- DATASET EXTRACT:
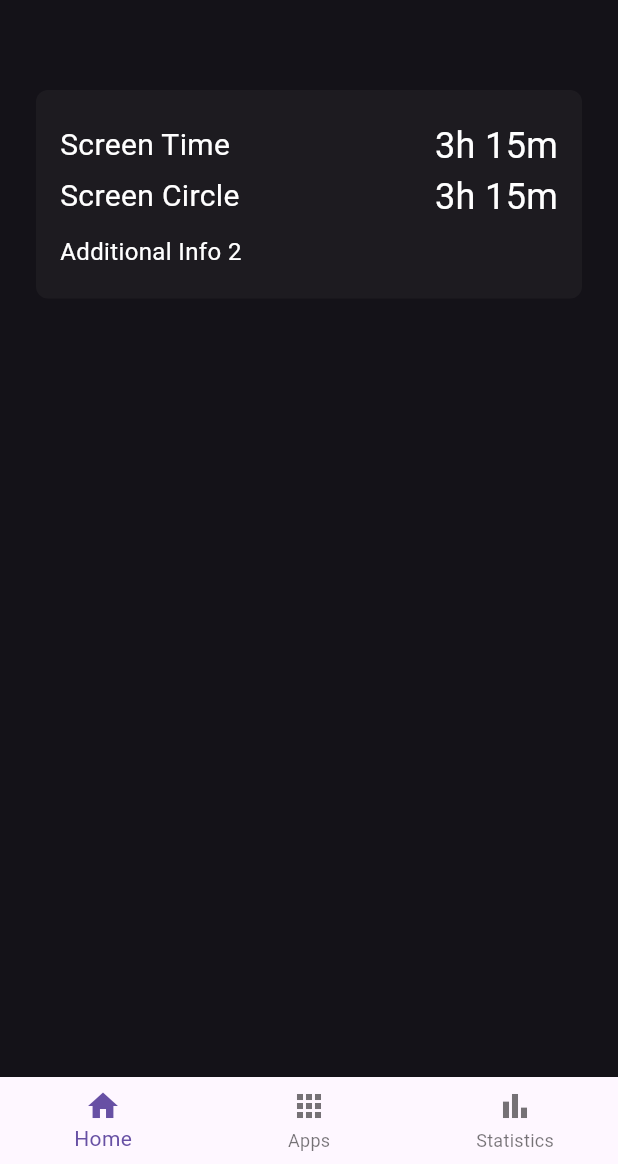
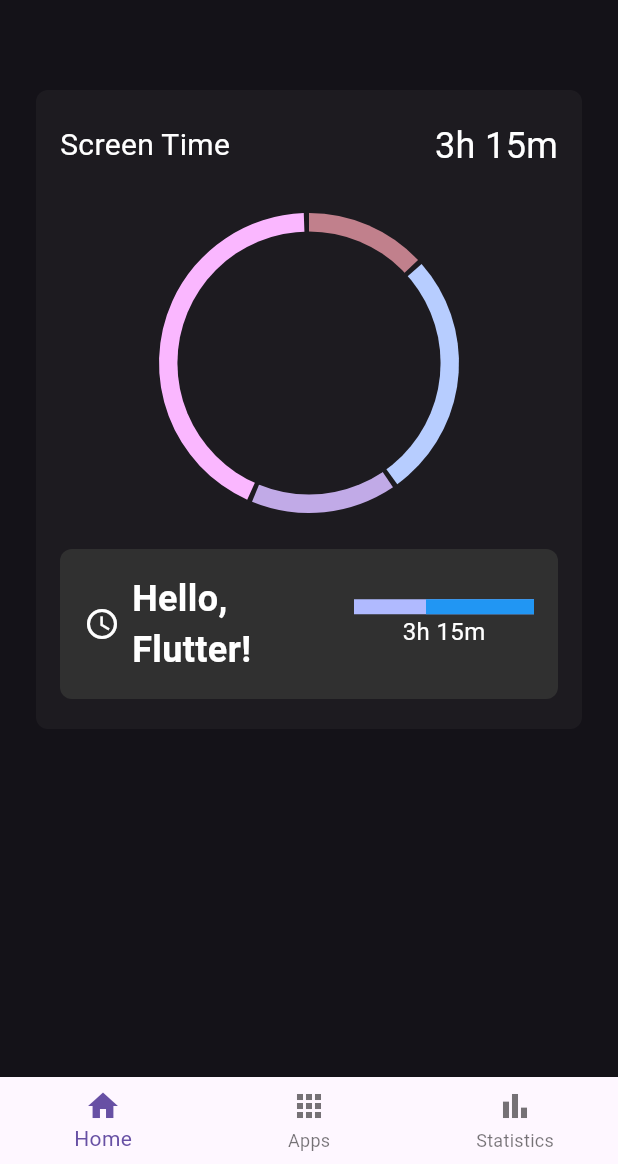
Before and after one commit to Edukasas/DeelayV2, a Flutter app: the screen it shows after launch, on a phone screen of 412 x 824 dp, the part 72-1236 px from its top. Run offline on Flutter 3.47's test engine with Material 3 defaults, Android fonts, the phone set to English and light mode, and no system bars.

Commit message:
build(limits chart): not completed section

```diff
--- a/lib/config/constants/colors.dart
+++ b/lib/config/constants/colors.dart
@@ -14,6 +14,37 @@ class Deelay {
   static const Color primaryLight =
       Color(0xFFE6E0E9); // Light variant of primary
 
-  // Other Colors
-  static const Color pink = Color(0xFFD0BCFF); // Pink color
+  static const Color pink = Color(0xFFD0BCFF);
+
+  static const Color chart000 = Color(0xFFC1808C);
+  static const Color chart050 = Color(0xFFB7CDFF);
+  static const Color chart100 = Color(0xFFC1AAE7);
+  static const Color chart150 = Color.fromARGB(255, 250, 183, 255);
+  static const Color chart200 = Color.fromARGB(255, 116, 96, 164);
+  static const Color chart250 = Color(0xFFD0BCFF);
+  static const Color chart300 = Color.fromARGB(255, 155, 231, 194);
+  static const Color chart350 = Color(0xFFD0BCFF);
+  static const Color chart400 = Color.fromARGB(255, 49, 40, 71);
+  static const Color chart450 = Color(0xFFD0BCFF);
+  static const Color chart500 = Color(0xFFD0BCFF);
+  static const Color chart550 = Color(0xFFD0BCFF);
+  static const Color chart600 = Color(0xFFD0BCFF);
+  static const Color chart650 = Color(0xFFD0BCFF);
+  static const Color chart700 = Color(0xFFD0BCFF);
+  static const Color chart750 = Color(0xFFD0BCFF);
+  static const Color chart800 = Color(0xFFD0BCFF);
+  static const Color chart850 = Color(0xFFD0BCFF);
+  static const Color chart900 = Color(0xFFD0BCFF);
+  static const Color chart950 = Color(0xFFD0BCFF);
+  static const Color chart999 = Color(0xFFD0BCFF);
 }
+
+// ignore: constant_identifier_names
+const List<Color> ColorsChart = [
+  Deelay.chart000, // Red
+  Deelay.chart050, // Blue
+  Deelay.chart100, // Green
+  Deelay.chart150, // Orange (changed to chart150 to avoid duplication)
+  Deelay.chart200, // Orange (changed to chart150 to avoid duplication)
+  Deelay.chart250, // Orange (changed to chart150 to avoid duplication)
+];
--- a/lib/widgets/screen_time_circle.dart
+++ b/lib/widgets/screen_time_circle.dart
@@ -10,33 +10,41 @@ class ScreenTimeCircle extends StatefulWidget {
 }
 
 class _ScreenTimeCircle extends State<ScreenTimeCircle> {
+  // Example array of screen time values
+  final List<int> values = [10, 20, 12, 32];
+
   @override
   Widget build(BuildContext context) {
+    // Calculate the total sum of values
+    int total = values.reduce((a, b) => a + b);
+
+    // Calculate the percentages for each value
+    List<double> percentages = values.map((value) => value / total).toList();
+
     return Container(
+      padding: const EdgeInsets.all(16),
       width: double.infinity,
       decoration: BoxDecoration(
         color: Deelay.neutral800, // Background color
         borderRadius: BorderRadius.circular(8), // Rounded corners
       ),
-      child: const Row(
-        mainAxisAlignment:
-            MainAxisAlignment.spaceBetween, // Space between children
-        crossAxisAlignment:
-            CrossAxisAlignment.center, // Align text to the start
+      child: Column(
         children: [
-          Text(
-            'Screen Circle',
-            style: TextStyle(
-              color: Deelay.neutral000,
-              fontSize: 20,
-            ),
+          // Existing Row with the title and time display
+          const Row(
+            mainAxisAlignment:
+                MainAxisAlignment.spaceBetween, // Space between children
+            crossAxisAlignment:
+                CrossAxisAlignment.center, // Align text to the start
+            children: [
+              SizedBox(height: 12), // Space between texts
+            ],
           ),
-          SizedBox(height: 8), // Space between texts
-          Text(
-            '3h 15m', // Display time here
-            style: TextStyle(
-              color: Deelay.neutral000,
-              fontSize: 24,
+          SizedBox(
+            height: 200,
+            width: 200,
+            child: CustomPaint(
+              painter: DonutChartPainter(percentages, ColorsChart),
             ),
           ),
         ],
@@ -44,3 +52,61 @@ class _ScreenTimeCircle extends State<ScreenTimeCircle> {
     );
   }
 }
+
+class DonutChartPainter extends CustomPainter {
+  final List<double> percentages;
+  final List<Color> colors;
+  final double gap;
+
+  DonutChartPainter(this.percentages, this.colors, {this.gap = 2});
+
+  @override
+  void paint(Canvas canvas, Size size) {
+    double startAngle = -90; // Start from the top (12 o'clock position)
+    final Paint paint = Paint()..style = PaintingStyle.fill;
+
+    // Draw the donut sections
+    for (int i = 0; i < percentages.length; i++) {
+      final sweepAngle = percentages[i] * 360;
+
+      // Calculate the effective sweep angle by subtracting the gap
+      final effectiveSweepAngle = sweepAngle - gap;
+
+      paint.color = colors[i % colors.length]; // Cycle through colors
+
+      // Draw the outer arc (donut part)
+      canvas.drawArc(
+        Rect.fromCircle(
+          center: Offset(size.width / 2, size.height / 2),
+          radius: size.width / 2,
+        ),
+        radians(startAngle), // Start angle in radians
+        radians(effectiveSweepAngle), // Sweep angle in radians
+        true,
+        paint,
+      );
+
+      // Move the start angle forward by the effective sweep angle and the gap
+      startAngle += effectiveSweepAngle + gap;
+    }
+
+    // Draw the inner circle (hole) to create a donut effect
+    final Paint holePaint = Paint()
+      ..color =
+          Deelay.neutral800 // Color of the hole, should match the background
+      ..style = PaintingStyle.fill;
+
+    canvas.drawCircle(
+      Offset(size.width / 2, size.height / 2),
+      size.width / 2.28, // Radius of the hole, adjust as needed
+      holePaint,
+    );
+  }
+
+  double radians(double degrees) => degrees * (3.1415926535897932 / 180.0);
+
+  @override
+  bool shouldRepaint(covariant CustomPainter oldDelegate) {
+    return true; // Always repaint when the data changes
+  }
+}
--- a/lib/widgets/screen_time_info.dart
+++ b/lib/widgets/screen_time_info.dart
@@ -0,0 +1,84 @@
+import 'package:flutter/material.dart';
+
+class ScreenTimeInfo extends StatefulWidget {
+  const ScreenTimeInfo({super.key});
+
+  @override
+  _ScreenTimeInfoState createState() => _ScreenTimeInfoState();
+}
+
+class _ScreenTimeInfoState extends State<ScreenTimeInfo> {
+  String displayText = 'Hello, Flutter!';
+  double percentage = 0.6;
+  double barWidth = 120;
+  String timeSpent = '3h 15m';
+
+  @override
+  Widget build(BuildContext context) {
+    double currentBarWidth = percentage * barWidth;
+    return Container(
+      padding: const EdgeInsets.all(16), // Padding inside the container
+      decoration: BoxDecoration(
+        color: Colors.grey[850], // Background color
+        borderRadius: BorderRadius.circular(8), // Rounded corners
+      ),
+      child: Row(
+        mainAxisAlignment:
+            MainAxisAlignment.spaceBetween, // Space between elements
+        children: [
+          // Icon Element
+          const Icon(
+            Icons.access_time, // Replace with your desired icon
+            color: Colors.white,
+            size: 24,
+          ),
+          // Text Element
+          Expanded(
+            child: Padding(
+              padding: const EdgeInsets.symmetric(horizontal: 8),
+              child: Text(
+                displayText,
+                style: const TextStyle(
+                  fontSize: 24,
+                  fontWeight: FontWeight.bold,
+                  color: Colors.white, // Text color
+                ),
+              ),
+            ),
+          ),
+          // Line with Percentage
+          Column(
+            mainAxisAlignment: MainAxisAlignment.center,
+            children: [
+              Stack(
+                alignment: Alignment.centerRight,
+                children: [
+                  // Background line
+                  Container(
+                    width: barWidth, // Total width of the line
+                    height: 10, // Height of the line
+                    color: const Color.fromARGB(
+                        255, 176, 186, 255), // Background color of the line
+                  ),
+                  // Filled portion starting from the right
+                  Container(
+                    width: currentBarWidth, // Width based on percentage
+                    height: 10,
+                    color: Colors.blue, // Color of the filled portion
+                  ),
+                ],
+              ),
+              Text(
+                timeSpent,
+                style: const TextStyle(
+                  fontSize: 16,
+                  color: Colors.white,
+                ),
+              ),
+            ],
+          ),
+        ],
+      ),
+    );
+  }
+}
--- a/lib/widgets/screen_time_section.dart
+++ b/lib/widgets/screen_time_section.dart
@@ -1,6 +1,7 @@
 import 'package:flutter/material.dart';
 import 'package:myapp/config/constants/colors.dart';
 import 'package:myapp/widgets/screen_time_circle.dart';
+import 'package:myapp/widgets/screen_time_info.dart';
 
 class ScreenTimeSection extends StatefulWidget {
   const ScreenTimeSection({super.key});
@@ -49,12 +50,9 @@ class _ScreenTimeSectionState extends State<ScreenTimeSection> {
           ),
           ScreenTimeCircle(),
           SizedBox(height: 8), // Space between additional texts
-          Text(
-            'Additional Info 2', // Second additional text
-            style: TextStyle(
-              color: Deelay.neutral000,
-              fontSize: 16,
-            ),
+          SizedBox(
+            height: 100, // Adjust height as needed
+            child: ScreenTimeInfo(),
           ),
         ],
       ),
```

- WHAT IS REQUIRED: Go through the records and work out how many lines contain the string "children". The answer should be that number alone.

- ANSWER: 7